ACTIVITY:
Your task is to filter the entries and copy every line containing the string "main".
━━━━
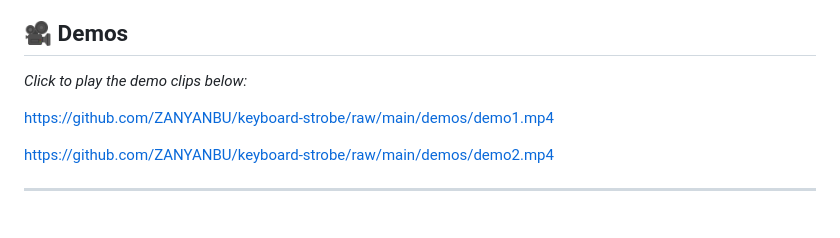
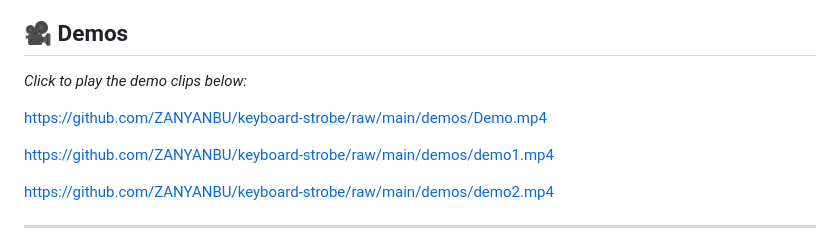
Before and after one commit to ZANYANBU/keyboard-strobe, a Markdown page: README.md, the part around one of its changes. GitHub-like rendering; blank space fills up the shorter version.

```diff
--- a/README.md
+++ b/README.md
@@ -17,6 +21,8 @@ https://github.com/ZANYANBU/keyboard-strobe/raw/main/demos/Demo.mp4
 ## 🎥 Demos
 
 *Click to play the demo clips below:*
+
+https://github.com/ZANYANBU/keyboard-strobe/raw/main/demos/Demo.mp4
 
 https://github.com/ZANYANBU/keyboard-strobe/raw/main/demos/demo1.mp4
 
```
Also changed, not shown: other parts of README.md (+5 -1 lines).
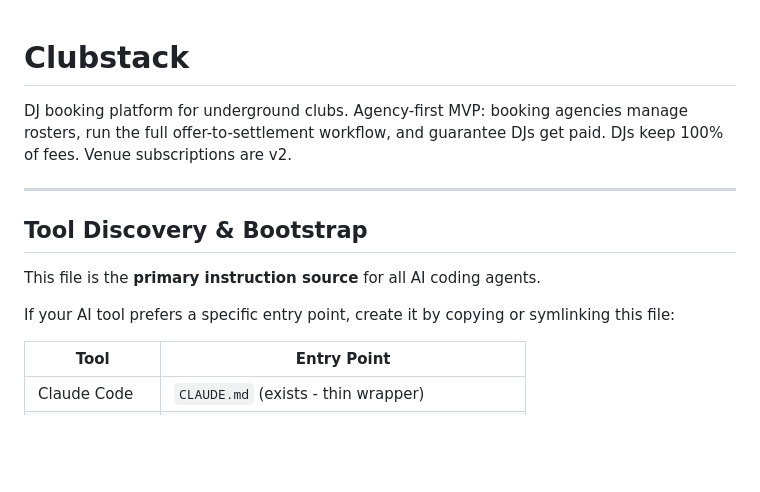
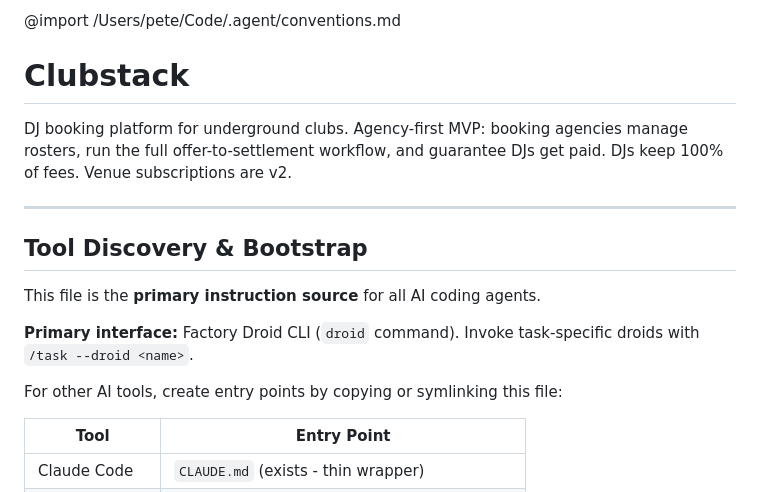
Before and after one commit to toolnyc/clubstack, a Markdown page: AGENTS.md, the part around one of its changes. Drawn GitHub-style; blank space fills up the shorter version.

```diff
--- a/AGENTS.md
+++ b/AGENTS.md
@@ -1,3 +1,5 @@
+@import /Users/pete/Code/.agent/conventions.md
+
 # Clubstack
 
 DJ booking platform for underground clubs. Agency-first MVP: booking agencies manage rosters,
@@ -10,7 +12,9 @@ Venue subscriptions are v2.
 
 This file is the **primary instruction source** for all AI coding agents.
 
-If your AI tool prefers a specific entry point, create it by copying or symlinking this file:
+**Primary interface:** Factory Droid CLI (`droid` command). Invoke task-specific droids with `/task --droid <name>`.
+
+For other AI tools, create entry points by copying or symlinking this file:
 
 | Tool           | Entry Point                                |
 | -------------- | ------------------------------------------ |
```
Also changed, not shown: other parts of AGENTS.md (+15 -36 lines).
━━━━
WRITTEN RESPONSE:
@@ -17,6 +21,8 @@ https://github.com/ZANYANBU/keyboard-strobe/raw/main/demos/Demo.mp4
+https://github.com/ZANYANBU/keyboard-strobe/raw/main/demos/Demo.mp4
 https://github.com/ZANYANBU/keyboard-strobe/raw/main/demos/demo1.mp4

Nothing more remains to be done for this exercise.